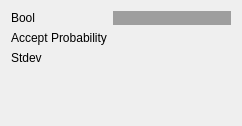
Before: the Qt Designer form merrrt_visualization/include/merrrt_visualization/merrrt_widget.ui in UM-ARM-Lab/unreliable-deform-manipulation, drawn with Qt 5.
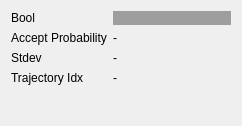
After: the same form once the commit is applied.

The edit to the form file:
```diff
--- a/merrrt_visualization/include/merrrt_visualization/merrrt_widget.ui
+++ b/merrrt_visualization/include/merrrt_visualization/merrrt_widget.ui
@@ -53,7 +53,7 @@
    <item row="1" column="1">
     <widget class="QLabel" name="accept_probability">
      <property name="text">
-      <string/>
+      <string>-</string>
      </property>
     </widget>
    </item>
@@ -67,7 +67,21 @@
    <item row="2" column="1">
     <widget class="QLabel" name="stdev_label">
      <property name="text">
-      <string/>
+      <string>-</string>
+     </property>
+    </widget>
+   </item>
+   <item row="3" column="0">
+    <widget class="QLabel" name="traj_idx_label">
+     <property name="text">
+      <string>Trajectory Idx</string>
+     </property>
+    </widget>
+   </item>
+   <item row="3" column="1">
+    <widget class="QLabel" name="traj_idx">
+     <property name="text">
+      <string>-</string>
      </property>
     </widget>
    </item>
```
· · · · · · ·
THE PROBLEM: Leaving the pictures out, write out all the material above exactly.

RESPONSE TO THE TASK:
Before: the Qt Designer form merrrt_visualization/include/merrrt_visualization/merrrt_widget.ui in UM-ARM-Lab/unreliable-deform-manipulation, drawn with Qt 5.
After: the same form once the commit is applied.

The edit to the form file:
```diff
--- a/merrrt_visualization/include/merrrt_visualization/merrrt_widget.ui
+++ b/merrrt_visualization/include/merrrt_visualization/merrrt_widget.ui
@@ -53,7 +53,7 @@
    <item row="1" column="1">
     <widget class="QLabel" name="accept_probability">
      <property name="text">
-      <string/>
+      <string>-</string>
      </property>
     </widget>
    </item>
@@ -67,7 +67,21 @@
    <item row="2" column="1">
     <widget class="QLabel" name="stdev_label">
      <property name="text">
-      <string/>
+      <string>-</string>
+     </property>
+    </widget>
+   </item>
+   <item row="3" column="0">
+    <widget class="QLabel" name="traj_idx_label">
+     <property name="text">
+      <string>Trajectory Idx</string>
+     </property>
+    </widget>
+   </item>
+   <item row="3" column="1">
+    <widget class="QLabel" name="traj_idx">
+     <property name="text">
+      <string>-</string>
      </property>
     </widget>
    </item>
```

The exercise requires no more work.